I love it when things come together. I went to a party last week and shared a lift home with Alexandra Gill, a food writer I’ve been enjoying reading for a while in the local paper, the Globe and Mail. I was telling her about my plans for ‘Asian Month’ a dine-around of ten different Asian countries and their cuisines in Metro Vancouver. (I’ve been inspired by walking around my new neighbourhood, the West End, in a few short blocks you could eat your way around Asia and I planned to make a good start by setting myself a target of ten new-to-me styles of cuisine by mid-April). Alex said that one thing not to miss was the short but oh, so sweet season of Alaskan King Crab. We swapped numbers and a few days later, I got the call… The Crab Had Landed.

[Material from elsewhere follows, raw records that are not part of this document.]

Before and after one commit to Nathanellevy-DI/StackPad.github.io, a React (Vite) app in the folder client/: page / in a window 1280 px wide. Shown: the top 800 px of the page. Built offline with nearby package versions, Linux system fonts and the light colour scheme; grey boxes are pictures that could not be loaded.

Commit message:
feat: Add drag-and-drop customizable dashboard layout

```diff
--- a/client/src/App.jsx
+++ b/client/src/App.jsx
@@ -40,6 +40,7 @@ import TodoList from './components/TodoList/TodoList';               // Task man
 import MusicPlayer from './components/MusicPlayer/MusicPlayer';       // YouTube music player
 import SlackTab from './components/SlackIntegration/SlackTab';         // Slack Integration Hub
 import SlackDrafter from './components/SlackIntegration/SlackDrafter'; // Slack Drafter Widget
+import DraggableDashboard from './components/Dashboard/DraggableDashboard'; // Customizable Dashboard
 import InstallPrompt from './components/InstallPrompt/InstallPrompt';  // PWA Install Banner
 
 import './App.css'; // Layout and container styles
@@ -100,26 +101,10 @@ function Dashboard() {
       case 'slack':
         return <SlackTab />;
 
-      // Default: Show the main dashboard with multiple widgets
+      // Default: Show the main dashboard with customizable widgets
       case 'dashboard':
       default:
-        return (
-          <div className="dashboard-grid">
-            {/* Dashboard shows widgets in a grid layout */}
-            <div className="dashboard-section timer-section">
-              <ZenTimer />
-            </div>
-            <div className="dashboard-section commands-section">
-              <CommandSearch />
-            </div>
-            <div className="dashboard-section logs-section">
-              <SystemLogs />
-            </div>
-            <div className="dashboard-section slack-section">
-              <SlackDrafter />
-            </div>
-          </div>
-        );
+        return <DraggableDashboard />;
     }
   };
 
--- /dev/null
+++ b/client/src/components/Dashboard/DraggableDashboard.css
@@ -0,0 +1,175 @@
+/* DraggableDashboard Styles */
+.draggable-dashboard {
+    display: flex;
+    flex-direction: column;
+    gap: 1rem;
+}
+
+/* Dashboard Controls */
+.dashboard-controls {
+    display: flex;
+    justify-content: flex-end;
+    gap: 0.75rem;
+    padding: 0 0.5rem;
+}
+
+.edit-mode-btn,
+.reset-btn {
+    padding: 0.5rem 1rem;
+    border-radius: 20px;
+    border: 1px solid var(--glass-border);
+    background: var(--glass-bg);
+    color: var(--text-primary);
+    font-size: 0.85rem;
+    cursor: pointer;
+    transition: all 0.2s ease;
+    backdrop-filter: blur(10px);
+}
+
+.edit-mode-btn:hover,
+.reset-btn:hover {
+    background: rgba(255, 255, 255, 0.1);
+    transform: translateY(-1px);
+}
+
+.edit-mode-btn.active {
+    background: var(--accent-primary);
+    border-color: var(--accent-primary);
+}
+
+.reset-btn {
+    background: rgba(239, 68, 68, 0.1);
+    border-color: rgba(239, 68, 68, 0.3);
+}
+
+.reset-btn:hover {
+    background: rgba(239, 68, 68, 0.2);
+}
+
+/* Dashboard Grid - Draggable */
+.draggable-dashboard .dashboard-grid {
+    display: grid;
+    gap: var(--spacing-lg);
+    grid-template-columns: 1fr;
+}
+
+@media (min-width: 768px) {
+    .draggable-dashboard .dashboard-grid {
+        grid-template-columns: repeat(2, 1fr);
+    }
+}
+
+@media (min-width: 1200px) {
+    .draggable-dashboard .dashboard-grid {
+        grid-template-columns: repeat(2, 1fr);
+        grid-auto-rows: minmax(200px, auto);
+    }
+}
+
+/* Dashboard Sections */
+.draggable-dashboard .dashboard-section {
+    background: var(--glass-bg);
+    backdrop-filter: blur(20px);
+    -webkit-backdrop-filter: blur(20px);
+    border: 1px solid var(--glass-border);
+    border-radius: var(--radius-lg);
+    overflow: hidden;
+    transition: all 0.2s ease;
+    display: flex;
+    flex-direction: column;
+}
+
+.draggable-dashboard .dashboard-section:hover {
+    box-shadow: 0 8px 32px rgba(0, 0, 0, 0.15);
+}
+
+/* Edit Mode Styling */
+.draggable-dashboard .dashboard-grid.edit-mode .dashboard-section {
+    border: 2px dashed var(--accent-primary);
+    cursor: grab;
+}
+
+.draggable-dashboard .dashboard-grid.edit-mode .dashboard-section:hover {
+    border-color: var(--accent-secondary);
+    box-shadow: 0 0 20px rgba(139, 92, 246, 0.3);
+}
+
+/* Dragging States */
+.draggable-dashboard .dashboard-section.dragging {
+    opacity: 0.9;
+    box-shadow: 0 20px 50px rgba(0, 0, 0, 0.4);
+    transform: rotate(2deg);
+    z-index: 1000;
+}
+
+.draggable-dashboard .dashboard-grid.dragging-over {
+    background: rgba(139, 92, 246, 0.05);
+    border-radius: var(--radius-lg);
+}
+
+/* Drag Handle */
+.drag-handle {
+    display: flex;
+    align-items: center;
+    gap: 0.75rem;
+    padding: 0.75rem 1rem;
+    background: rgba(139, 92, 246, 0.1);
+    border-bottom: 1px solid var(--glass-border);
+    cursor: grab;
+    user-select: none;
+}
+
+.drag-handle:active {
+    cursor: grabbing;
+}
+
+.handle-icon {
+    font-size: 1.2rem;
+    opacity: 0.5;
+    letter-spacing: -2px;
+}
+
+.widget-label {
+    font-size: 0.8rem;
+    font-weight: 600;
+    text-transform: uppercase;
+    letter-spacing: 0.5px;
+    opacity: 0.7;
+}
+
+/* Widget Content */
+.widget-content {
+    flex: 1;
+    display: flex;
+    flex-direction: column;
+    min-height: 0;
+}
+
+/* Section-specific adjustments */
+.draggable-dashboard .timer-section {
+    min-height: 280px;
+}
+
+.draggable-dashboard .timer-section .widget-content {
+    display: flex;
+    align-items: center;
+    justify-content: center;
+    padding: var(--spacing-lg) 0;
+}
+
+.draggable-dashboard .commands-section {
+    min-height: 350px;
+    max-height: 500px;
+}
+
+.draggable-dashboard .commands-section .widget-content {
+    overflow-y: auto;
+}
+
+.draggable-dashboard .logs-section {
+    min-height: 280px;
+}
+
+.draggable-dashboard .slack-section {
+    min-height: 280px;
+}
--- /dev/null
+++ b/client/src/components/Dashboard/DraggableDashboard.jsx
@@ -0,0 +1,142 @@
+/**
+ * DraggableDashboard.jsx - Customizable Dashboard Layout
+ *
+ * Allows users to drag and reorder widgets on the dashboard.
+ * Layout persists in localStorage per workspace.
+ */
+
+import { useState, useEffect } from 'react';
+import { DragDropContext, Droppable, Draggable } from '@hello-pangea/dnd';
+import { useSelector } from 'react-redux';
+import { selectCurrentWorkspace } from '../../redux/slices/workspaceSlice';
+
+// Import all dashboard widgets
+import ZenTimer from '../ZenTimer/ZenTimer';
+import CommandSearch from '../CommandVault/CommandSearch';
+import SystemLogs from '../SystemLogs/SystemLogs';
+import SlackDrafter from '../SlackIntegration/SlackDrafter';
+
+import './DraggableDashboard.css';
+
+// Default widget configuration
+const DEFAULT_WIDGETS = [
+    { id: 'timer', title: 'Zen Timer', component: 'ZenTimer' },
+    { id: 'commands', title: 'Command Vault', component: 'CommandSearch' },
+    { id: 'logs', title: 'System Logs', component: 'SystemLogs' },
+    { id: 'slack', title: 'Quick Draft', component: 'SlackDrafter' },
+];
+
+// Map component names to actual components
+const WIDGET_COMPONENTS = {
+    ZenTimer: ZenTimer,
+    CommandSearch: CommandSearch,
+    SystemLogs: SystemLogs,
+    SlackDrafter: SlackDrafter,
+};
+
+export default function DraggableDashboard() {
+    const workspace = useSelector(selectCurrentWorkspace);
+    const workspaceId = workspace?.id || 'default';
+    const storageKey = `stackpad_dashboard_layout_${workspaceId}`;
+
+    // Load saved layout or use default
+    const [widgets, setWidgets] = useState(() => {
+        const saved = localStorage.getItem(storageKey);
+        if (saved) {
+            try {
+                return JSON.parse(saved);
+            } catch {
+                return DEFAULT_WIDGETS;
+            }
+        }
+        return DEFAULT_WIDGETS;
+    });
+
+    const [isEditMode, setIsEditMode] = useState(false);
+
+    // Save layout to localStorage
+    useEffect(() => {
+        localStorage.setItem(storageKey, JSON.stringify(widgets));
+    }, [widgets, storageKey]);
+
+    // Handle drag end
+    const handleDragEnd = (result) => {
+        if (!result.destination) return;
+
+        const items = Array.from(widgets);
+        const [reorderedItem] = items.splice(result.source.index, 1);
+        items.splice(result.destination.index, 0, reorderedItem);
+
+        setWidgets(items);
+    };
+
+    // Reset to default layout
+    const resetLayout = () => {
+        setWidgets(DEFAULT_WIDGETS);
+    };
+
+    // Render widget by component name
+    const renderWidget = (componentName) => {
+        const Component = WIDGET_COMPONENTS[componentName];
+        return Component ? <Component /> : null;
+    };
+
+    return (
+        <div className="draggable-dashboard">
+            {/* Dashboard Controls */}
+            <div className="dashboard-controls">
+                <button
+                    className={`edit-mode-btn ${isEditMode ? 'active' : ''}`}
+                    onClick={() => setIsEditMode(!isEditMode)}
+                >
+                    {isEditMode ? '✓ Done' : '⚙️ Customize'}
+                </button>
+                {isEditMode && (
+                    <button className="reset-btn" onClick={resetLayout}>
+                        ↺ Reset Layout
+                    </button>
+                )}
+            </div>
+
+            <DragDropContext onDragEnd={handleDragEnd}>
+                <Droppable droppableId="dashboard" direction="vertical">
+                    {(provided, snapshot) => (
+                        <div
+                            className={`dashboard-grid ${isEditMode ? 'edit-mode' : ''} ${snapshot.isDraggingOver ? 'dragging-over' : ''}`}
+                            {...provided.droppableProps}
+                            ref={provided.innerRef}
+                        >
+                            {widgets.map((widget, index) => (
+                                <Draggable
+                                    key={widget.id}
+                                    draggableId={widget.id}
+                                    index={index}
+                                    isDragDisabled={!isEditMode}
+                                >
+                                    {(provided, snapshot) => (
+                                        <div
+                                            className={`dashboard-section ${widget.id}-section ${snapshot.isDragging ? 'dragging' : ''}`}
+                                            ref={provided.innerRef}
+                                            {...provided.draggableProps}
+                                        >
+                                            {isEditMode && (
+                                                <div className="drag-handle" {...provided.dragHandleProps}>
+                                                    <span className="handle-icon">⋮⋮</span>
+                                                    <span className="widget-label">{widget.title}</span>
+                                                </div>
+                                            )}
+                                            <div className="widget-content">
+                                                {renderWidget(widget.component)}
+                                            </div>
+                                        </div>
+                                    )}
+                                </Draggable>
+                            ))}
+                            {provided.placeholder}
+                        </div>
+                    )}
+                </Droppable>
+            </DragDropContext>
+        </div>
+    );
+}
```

I drove across Vancouver to Marpole to the Red Star Seafood http://redstarvancouver.com/en/ restaurant to join a table of 12 crab aficionados and had probably one of the most exciting meals I’ve had for some time. I’ll confess; I know less than nothing about Asian food, so very nearly every mouthful I ate that night was new to me and – apart from the red bean soup for dessert, which I found watery and rather weird – I loved it all. There was a great deal of intense discussion about exactly how much crab we needed. The largest was a 10 pounder and that wouldn’t be enough for our group but it seemed that the consensus was that two smaller crabs wouldn’t yield enough meat, so a large and a small was decided on. Then, a seemingly-furious debate kicked off about what else to have and how to have it. I sat back, beaming as the melodic Cantonese washed over my head.
The crabs were bought to the table in a huge bowl, waving their spiny legs. OK, so I didn’t expect them to be alive but hey – at least you know it’s fresh! One of Alex’s friends, Lee, was born in Hong Kong and was incredibly kind answering my questions all night, he told me that ordering was important; there needed to be a balance of cooking styles, of heat and spice, of vegetables, fish and meat – it would be a bad meal if everything was cooked the same. Imagine applying this to European or North American dining styles – so many meals are ‘a roast’ or a fry-up – greedy gal that I am, I love the idea of mixing everything up.
We had the crab five different ways; its legs came first, butchered into little cigars, served with steamed minced garlic. It tasted sweet and buttery – all from its own juice. Next my favourite, the crab knuckles fried with spicy garlic chips ‘hurricane shelter-style’. There was so much juicy meat, it was almost like a chunky cod goujon, but eye-poppingly hot. The knuckles were also cooked a second, milder way with spring onions, ginger and ‘first draw’ soy sauce.
A noodle dish next, delicate noodles tossed in crab sauce, then a Portuguese baked rice dish, sweet with coconut milk and flecked with crab meat. The noodles and rice were presented at the table, stuffed into the head of the crab and then taken away and bought back in small bowls. Two different vivid green veggie plates, pea tips with garlic and gai lan (chinese broccoli) with ginger. Lee showed me the care that the chefs had taken as every single stem had a small leaf attached, just as it was meant to. Beautiful.
I was dizzy with food at this point. Everything so new and so delicious. We also had a peking duck, first the skin with pancakes and a plum sauce, then the rest of the duck, chopped which went into a crisp lettuce leaf with another spoon of that lip-smacking plum sauce. Finally, the best sweet and sour pork I have ever tasted. I’ve never enjoyed Chinese food in the UK – and yes, before you say so – undoubtedly I was just going to the wrong places, but it feels like there are no wrong places to eat Asian food here in Vancouver. The city has an almost 20% Asian population – that means the different Asian foods available are going to be authentic, fresh and plentiful. This is a great start to ‘Asian month’ – I cannot wait to see what else this city has for me to tuck into and I’m already excited about the arrival of the King Crab next year.